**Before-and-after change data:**
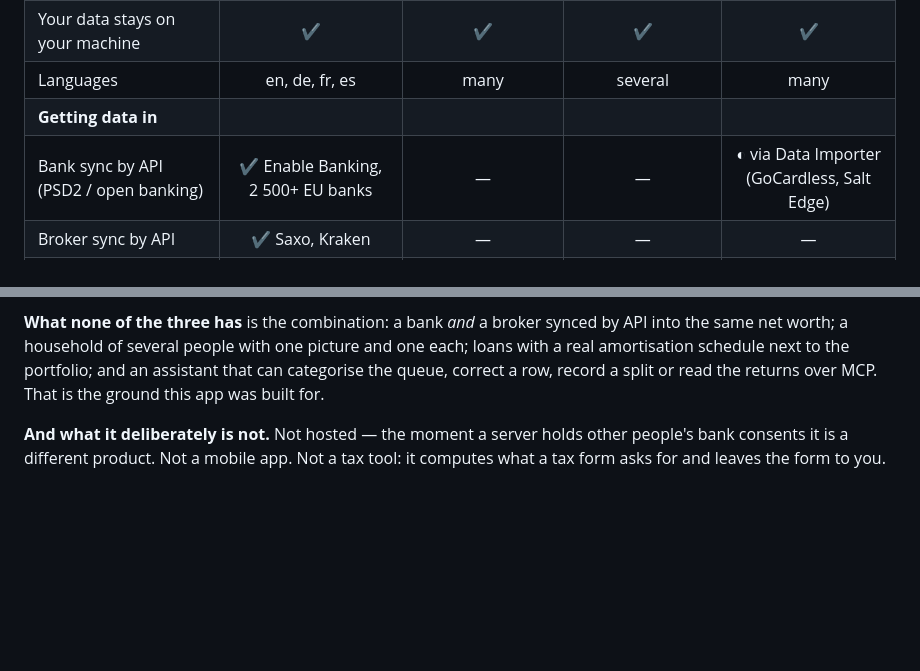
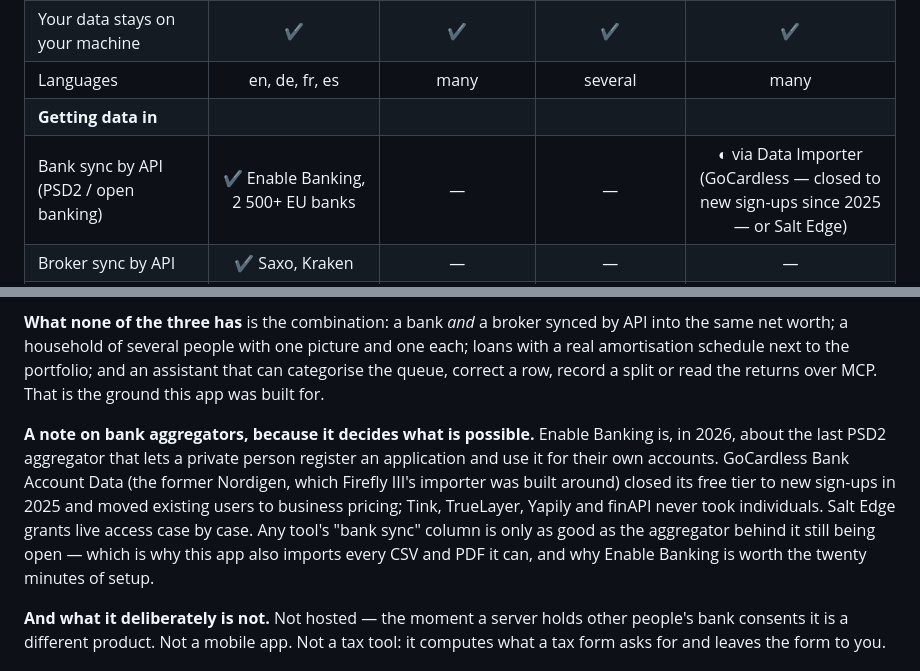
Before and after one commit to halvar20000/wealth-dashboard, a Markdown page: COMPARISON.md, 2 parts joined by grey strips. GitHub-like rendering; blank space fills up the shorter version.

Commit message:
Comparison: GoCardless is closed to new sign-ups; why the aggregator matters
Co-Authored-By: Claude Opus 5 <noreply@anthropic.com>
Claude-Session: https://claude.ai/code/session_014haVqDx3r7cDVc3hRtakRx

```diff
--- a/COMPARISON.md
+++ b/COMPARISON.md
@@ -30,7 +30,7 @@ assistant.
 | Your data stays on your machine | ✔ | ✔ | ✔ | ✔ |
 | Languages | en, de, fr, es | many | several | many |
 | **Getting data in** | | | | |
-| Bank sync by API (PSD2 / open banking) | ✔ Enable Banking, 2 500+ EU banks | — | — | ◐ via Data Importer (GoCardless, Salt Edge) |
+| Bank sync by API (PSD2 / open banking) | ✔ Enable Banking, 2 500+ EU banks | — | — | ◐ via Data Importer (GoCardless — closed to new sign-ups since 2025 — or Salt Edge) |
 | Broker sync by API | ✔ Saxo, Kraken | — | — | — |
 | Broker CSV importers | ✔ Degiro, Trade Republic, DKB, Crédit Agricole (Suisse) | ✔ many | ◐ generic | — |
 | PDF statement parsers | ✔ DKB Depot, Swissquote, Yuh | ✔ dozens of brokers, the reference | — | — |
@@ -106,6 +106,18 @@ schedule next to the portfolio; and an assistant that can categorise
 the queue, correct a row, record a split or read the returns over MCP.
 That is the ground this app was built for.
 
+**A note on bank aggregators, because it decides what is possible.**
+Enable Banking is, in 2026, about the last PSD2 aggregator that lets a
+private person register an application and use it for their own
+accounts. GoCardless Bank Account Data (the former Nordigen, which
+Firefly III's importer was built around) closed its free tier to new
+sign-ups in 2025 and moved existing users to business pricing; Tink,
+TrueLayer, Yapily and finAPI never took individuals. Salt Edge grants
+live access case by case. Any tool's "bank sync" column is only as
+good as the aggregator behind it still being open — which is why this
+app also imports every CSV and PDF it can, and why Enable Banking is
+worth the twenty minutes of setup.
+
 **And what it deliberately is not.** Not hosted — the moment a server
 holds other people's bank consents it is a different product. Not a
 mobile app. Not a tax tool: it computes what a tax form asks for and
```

**Work required:**
Among the lines above, list those that contain the word "many".

**Answer box:**
 | Languages | en, de, fr, es | many | several | many |
 | Broker CSV importers | ✔ Degiro, Trade Republic, DKB, Crédit Agricole (Suisse) | ✔ many | ◐ generic | — |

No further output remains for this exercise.